Definition of disorientate in English:



[with object]often as adjective disorientated
  • 1British Cause (someone) to lose their sense of direction.

    ‘when he emerged into the street he was totally disorientated’
    • ‘You are totally disorientated but are told to keep focusing on the red dot, then at the spot vacated by the red dot when it's switched off.’
    • ‘And after years of lost post and disorientated visitors, it seems the residents may finally have their way.’
    • ‘I know you tend to get lost in the airport but I'm as disorientated as you are.’
    • ‘The practice staff have nurtured Princess back to health and they are sure she must have been disorientated and lost her way.’
    • ‘When you wake up from such a short sleep you are really disorientated and don't know where you are.’
    • ‘To be honest it's no time at all before I'm completely disorientated and it's only thanks to David literally dragging me around that we make it from one underwater location to another.’
    • ‘Fog is a regular feature on the shoreline and walkers are easily disorientated by the shifting weather conditions and many have fallen foul of the sands.’
    • ‘The one time we tried this, he was disorientated and reacted so violently that we decided it was in his best interest to be nursed at home.’
    • ‘Perhaps he was disorientated and never went to the railway station at all.’
    • ‘The Carlow girl explained that for almost three days afterwards she was disorientated, experiencing cold and hot sweats and had bruises all over her body from where her friends had tried to keep her standing.’
    • ‘The lack of any illumination surprised and disorientated him.’
    • ‘When he finally regained full consciousness, he was temporarily disorientated by his surroundings.’
    • ‘I was disorientated but made my way to the bathroom where I started haemoraging from my nose and nearly collapsed.’
    • ‘He was disorientated at the sudden time change and growling darkly at the thought of the jet lag he was going to have for the next few weeks.’
    • ‘However his enthusiasm soon waned when he became disorientated by the black and white print map.’

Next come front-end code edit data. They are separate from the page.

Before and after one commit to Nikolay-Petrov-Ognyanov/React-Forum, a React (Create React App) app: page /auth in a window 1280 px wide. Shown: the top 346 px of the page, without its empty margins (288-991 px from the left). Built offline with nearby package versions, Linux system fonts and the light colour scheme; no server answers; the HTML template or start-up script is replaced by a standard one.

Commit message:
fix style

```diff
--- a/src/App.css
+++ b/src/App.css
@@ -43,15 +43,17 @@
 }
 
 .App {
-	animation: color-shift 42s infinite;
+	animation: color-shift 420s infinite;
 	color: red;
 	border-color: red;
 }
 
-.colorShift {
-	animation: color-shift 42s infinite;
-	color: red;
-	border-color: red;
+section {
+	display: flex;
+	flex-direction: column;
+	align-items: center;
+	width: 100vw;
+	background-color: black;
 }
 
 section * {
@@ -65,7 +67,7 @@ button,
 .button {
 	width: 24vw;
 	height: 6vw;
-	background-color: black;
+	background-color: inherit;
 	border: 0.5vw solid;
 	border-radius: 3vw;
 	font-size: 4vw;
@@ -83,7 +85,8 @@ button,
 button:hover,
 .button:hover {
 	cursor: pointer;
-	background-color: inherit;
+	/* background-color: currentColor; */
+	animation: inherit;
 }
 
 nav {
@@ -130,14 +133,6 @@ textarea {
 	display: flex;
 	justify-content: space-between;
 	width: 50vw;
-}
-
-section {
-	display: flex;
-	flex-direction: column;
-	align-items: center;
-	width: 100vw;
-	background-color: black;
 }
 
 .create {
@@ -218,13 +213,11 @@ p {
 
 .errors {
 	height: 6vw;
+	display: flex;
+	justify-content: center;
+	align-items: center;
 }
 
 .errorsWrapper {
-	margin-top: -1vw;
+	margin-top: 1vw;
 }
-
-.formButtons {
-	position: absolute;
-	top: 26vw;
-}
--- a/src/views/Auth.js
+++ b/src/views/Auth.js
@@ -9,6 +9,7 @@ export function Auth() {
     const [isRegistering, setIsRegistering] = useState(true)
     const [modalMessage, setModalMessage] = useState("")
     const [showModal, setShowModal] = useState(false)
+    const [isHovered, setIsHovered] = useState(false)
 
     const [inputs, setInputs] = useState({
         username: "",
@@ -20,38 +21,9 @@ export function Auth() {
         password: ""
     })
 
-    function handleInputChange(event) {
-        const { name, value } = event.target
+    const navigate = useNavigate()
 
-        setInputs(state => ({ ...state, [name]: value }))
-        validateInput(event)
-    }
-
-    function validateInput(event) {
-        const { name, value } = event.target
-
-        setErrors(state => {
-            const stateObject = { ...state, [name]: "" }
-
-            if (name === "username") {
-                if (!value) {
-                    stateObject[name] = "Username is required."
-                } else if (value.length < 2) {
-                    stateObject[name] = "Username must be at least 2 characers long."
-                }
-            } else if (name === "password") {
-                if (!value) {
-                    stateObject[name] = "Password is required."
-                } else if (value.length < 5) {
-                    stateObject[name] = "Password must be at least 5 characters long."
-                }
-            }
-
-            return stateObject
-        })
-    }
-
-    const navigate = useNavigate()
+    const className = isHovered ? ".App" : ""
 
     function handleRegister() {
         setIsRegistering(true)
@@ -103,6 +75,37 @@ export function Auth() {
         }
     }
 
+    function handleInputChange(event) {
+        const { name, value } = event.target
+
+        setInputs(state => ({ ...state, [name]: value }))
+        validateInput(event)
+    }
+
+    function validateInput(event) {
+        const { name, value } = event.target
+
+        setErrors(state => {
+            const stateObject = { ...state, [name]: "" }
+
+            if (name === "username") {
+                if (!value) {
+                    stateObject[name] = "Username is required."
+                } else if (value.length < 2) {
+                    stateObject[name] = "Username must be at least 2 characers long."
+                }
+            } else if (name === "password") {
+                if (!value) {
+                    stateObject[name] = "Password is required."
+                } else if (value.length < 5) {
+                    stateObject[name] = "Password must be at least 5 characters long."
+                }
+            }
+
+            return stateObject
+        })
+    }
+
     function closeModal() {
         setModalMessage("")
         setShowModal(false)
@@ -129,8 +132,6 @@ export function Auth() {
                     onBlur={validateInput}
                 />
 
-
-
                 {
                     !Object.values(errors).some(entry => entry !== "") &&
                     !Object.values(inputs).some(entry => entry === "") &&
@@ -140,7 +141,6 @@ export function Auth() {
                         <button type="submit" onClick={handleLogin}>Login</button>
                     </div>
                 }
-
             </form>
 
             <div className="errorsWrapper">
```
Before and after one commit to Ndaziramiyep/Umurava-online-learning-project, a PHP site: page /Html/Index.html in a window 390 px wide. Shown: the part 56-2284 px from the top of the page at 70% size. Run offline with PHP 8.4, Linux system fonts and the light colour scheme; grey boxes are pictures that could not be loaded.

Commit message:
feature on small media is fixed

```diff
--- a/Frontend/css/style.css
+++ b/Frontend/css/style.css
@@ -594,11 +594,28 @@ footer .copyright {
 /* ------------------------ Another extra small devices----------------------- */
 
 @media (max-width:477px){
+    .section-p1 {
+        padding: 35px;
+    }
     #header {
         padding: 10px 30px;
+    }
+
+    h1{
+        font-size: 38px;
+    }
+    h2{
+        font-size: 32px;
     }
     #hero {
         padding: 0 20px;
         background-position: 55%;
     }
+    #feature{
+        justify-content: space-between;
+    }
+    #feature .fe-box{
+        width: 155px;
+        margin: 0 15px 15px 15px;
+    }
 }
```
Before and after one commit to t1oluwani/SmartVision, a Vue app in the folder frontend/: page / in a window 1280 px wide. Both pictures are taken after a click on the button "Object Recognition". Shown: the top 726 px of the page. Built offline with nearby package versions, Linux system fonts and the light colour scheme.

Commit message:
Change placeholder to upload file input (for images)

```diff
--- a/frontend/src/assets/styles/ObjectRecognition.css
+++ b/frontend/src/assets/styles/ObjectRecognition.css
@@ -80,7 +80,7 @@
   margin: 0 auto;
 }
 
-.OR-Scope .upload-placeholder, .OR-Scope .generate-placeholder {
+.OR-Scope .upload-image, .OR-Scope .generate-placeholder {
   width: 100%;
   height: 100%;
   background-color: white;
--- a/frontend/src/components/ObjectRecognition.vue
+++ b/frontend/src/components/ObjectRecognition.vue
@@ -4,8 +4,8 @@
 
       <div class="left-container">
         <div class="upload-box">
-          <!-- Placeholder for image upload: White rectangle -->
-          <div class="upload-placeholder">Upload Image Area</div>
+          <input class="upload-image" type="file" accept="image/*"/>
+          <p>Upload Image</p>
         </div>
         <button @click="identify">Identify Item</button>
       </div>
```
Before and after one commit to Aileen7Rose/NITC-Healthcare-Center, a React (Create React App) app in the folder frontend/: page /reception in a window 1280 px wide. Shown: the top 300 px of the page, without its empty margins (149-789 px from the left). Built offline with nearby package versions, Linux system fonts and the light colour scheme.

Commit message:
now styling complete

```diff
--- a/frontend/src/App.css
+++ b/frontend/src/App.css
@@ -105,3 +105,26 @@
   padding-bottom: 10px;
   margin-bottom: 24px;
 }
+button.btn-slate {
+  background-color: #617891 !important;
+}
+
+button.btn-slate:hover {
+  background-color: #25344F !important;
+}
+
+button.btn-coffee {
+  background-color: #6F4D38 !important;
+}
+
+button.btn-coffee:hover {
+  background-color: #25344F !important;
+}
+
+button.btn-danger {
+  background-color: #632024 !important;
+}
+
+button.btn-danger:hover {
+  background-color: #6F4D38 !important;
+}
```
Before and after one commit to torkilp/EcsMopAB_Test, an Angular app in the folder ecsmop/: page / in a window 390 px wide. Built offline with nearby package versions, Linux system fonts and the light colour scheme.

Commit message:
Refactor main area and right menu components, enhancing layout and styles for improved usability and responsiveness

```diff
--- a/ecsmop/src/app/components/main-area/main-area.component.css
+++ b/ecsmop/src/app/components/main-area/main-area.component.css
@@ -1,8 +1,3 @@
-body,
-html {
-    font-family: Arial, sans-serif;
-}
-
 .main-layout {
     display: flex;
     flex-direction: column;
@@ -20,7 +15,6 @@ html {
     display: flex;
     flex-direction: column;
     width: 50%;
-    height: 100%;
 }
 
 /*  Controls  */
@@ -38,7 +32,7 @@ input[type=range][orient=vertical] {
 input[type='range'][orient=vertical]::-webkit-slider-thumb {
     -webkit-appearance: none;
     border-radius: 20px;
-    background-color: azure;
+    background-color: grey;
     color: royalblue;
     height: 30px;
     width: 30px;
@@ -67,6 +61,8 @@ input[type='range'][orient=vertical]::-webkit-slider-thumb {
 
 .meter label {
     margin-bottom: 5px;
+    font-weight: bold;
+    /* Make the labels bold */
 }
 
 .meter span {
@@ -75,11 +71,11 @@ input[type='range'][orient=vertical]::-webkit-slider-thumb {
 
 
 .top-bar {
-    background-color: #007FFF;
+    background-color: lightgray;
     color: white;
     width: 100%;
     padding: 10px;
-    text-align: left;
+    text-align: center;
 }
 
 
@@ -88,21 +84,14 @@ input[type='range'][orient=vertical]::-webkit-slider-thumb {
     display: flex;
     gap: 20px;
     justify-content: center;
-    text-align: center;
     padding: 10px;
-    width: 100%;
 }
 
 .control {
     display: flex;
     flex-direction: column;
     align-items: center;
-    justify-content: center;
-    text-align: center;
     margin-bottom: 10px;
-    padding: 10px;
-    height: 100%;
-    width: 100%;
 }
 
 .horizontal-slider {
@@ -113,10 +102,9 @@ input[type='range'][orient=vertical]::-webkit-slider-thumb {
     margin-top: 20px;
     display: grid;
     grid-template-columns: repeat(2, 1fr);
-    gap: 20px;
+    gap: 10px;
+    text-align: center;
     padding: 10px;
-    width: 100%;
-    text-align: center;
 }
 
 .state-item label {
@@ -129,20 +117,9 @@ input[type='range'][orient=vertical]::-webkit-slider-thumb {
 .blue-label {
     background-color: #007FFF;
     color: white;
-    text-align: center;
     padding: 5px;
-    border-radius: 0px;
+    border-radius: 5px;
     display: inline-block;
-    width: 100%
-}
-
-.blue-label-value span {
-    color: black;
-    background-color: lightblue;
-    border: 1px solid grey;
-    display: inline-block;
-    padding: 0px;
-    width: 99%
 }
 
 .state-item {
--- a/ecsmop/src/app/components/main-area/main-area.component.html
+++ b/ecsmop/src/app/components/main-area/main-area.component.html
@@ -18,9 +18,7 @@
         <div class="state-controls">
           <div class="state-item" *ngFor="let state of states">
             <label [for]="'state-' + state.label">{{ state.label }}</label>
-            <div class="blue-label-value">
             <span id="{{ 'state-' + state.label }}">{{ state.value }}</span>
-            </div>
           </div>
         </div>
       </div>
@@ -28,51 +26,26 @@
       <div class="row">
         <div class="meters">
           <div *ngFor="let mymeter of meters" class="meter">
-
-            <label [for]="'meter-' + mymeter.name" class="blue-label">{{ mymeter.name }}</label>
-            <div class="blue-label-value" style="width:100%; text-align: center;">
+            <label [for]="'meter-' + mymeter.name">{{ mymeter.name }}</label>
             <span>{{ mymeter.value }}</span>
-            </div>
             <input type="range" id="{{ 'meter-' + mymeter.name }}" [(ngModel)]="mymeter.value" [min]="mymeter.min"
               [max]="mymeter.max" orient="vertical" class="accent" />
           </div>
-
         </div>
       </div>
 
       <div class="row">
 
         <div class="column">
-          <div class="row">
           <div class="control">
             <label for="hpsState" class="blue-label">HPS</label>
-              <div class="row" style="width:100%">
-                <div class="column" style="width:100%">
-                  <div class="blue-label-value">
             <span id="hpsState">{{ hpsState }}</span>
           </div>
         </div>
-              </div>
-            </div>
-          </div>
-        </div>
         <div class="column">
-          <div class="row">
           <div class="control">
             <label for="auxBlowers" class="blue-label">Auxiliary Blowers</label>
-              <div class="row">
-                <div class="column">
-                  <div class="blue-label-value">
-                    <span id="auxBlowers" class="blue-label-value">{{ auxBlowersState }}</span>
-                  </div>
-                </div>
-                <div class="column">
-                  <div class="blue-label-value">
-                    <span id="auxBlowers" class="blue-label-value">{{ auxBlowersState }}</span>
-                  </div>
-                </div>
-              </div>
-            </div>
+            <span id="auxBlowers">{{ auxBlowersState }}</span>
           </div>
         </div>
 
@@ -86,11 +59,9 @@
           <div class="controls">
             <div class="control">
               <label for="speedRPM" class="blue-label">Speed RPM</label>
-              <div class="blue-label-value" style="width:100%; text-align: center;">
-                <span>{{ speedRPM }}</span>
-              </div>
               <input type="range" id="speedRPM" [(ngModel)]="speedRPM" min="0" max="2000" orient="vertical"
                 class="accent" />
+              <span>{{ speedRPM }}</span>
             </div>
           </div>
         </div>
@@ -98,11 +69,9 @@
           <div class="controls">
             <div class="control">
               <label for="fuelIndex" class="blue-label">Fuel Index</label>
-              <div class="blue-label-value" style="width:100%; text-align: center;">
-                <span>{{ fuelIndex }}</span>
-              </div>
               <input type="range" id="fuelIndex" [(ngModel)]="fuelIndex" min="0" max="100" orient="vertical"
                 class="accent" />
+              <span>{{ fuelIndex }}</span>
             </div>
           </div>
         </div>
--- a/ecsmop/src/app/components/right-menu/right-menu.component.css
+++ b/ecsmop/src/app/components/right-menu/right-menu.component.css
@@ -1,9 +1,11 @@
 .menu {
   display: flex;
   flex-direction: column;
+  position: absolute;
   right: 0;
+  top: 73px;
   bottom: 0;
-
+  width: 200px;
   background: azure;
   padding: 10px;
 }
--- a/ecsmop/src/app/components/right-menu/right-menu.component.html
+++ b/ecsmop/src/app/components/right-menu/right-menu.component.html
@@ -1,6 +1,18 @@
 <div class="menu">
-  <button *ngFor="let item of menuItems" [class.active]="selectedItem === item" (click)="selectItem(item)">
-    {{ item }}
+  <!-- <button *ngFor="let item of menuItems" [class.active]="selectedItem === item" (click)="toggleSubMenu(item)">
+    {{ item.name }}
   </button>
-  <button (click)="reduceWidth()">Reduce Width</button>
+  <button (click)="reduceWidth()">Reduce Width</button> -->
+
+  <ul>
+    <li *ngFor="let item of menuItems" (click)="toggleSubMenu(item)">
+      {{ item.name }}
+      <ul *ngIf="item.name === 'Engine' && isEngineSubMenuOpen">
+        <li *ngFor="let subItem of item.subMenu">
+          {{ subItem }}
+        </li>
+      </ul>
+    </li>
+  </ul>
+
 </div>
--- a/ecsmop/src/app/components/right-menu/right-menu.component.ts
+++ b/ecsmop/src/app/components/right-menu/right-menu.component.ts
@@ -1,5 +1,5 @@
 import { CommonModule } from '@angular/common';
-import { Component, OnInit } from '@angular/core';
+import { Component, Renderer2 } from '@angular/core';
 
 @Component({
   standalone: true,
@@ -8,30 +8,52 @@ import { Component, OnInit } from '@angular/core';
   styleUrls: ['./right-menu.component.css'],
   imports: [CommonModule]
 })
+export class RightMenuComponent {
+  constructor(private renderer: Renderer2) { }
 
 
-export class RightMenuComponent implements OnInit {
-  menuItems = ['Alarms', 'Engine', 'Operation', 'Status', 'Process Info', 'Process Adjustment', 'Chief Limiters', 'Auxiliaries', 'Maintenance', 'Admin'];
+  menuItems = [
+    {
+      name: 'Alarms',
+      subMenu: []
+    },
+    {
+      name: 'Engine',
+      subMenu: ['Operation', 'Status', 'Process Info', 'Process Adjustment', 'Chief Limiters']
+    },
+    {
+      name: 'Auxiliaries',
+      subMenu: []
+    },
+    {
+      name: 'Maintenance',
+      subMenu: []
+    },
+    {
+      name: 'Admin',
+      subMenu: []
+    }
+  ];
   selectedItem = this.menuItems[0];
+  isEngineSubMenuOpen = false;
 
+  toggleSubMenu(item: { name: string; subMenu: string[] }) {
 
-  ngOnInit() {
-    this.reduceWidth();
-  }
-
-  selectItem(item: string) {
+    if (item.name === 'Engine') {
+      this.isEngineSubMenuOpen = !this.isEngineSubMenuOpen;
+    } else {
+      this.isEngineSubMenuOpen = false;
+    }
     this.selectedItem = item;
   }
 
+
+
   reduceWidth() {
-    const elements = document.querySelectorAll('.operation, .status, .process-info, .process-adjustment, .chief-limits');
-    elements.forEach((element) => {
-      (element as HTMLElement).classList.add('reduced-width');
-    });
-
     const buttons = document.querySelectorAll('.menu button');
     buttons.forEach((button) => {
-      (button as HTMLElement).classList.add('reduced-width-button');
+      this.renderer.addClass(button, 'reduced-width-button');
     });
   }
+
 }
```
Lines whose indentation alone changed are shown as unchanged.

    • ‘Space couldn't have disorientated me more than this warm fog.’
    • ‘Sweat dripped down her brow and the darkness disorientated her.’
    • ‘Debb led her through a maze of corridors, up stairs, through rooms, as if trying to confuse or disorientate her.’
    • ‘But the smouldering bed linen would have given off cyanide fumes which, in addition to the alcohol, would have confused and disorientated Mr Cartledge, Mr Hinchliff concluded.’
    • ‘The maze of twisting country lanes which surrounded the farm and connected it to the numerous villages and small towns nearby was confusing and disorientating.’
    confused, bewildered, perplexed, nonplussed, at a loss, at sea, all at sea, in a state of confusion, in a muddle
    1. 1.1Make (someone) feel confused.
      ‘being near him made her feel weak and disorientated’
      • ‘It's been so long since I've had a day where I had nothing to do except please myself that I felt a little confused and disorientated.’
      • ‘Very often these patients can be confused and disorientated and can lash out and hospital security staff need to get involved.’
      • ‘Confused and disorientated, they struggle to comprehend the bewildering party decrees of revolutionary achievements and industrial progress.’
      • ‘When a child is lost or injured, we all know that every second counts and under the obvious stress and strain, parents can become confused and disorientated.’
      • ‘The workers' movement was confused and disorientated.’
      • ‘You need to be deeply confused, profoundly disorientated, or in this case, faced with a simple point, miss it completely.’
      • ‘The images it provides are disorientating, its stories confused.’
      • ‘The aim is to disorientate and confuse the suspects, as they face a barrage of questions about their activities in Afghanistan and elsewhere.’
      • ‘I feel like I've been abducted by aliens, so confusing and disorientating has my life become.’
      • ‘He was disorientated and tried to call for help but no one heard him.’
      • ‘When this started a few years ago I was rather disorientated given that the honest answer would clearly break all the social rules I have just outlined.’
      • ‘I'm disorientated at the moment and a little wrung out.’
      • ‘I'll admit that I found some of them intrusive, but when they didn't happen, I was disorientated and uneasy.’
      • ‘When the latter was over, I was so disorientated from grief that I forgot to take my bag with me from the cinema.’
      • ‘If Peter's drink had been spiked, Dawn believes this may have disorientated him.’
      • ‘When he first came to Britain in 1966, he arrived in Manchester, where he had a job as a junior lecturer, and was totally disorientated by city life.’
      • ‘Mr Lyons' parents, John and Sheila, visited him in the Bridewell and said he was completely disorientated, swaying and slurring his words.’
      • ‘They were solid from the start - yet I was left disorientated for the first few songs.’
      • ‘Even though I was disorientated and shocked that everything was a dream, the look in Frankie's eyes was serious.’
      • ‘The effect disorientated me, so it took me a few seconds to work out what she had said.’
      confused, bewildered, perplexed, nonplussed, at a loss, at sea, all at sea, in a state of confusion, in a muddle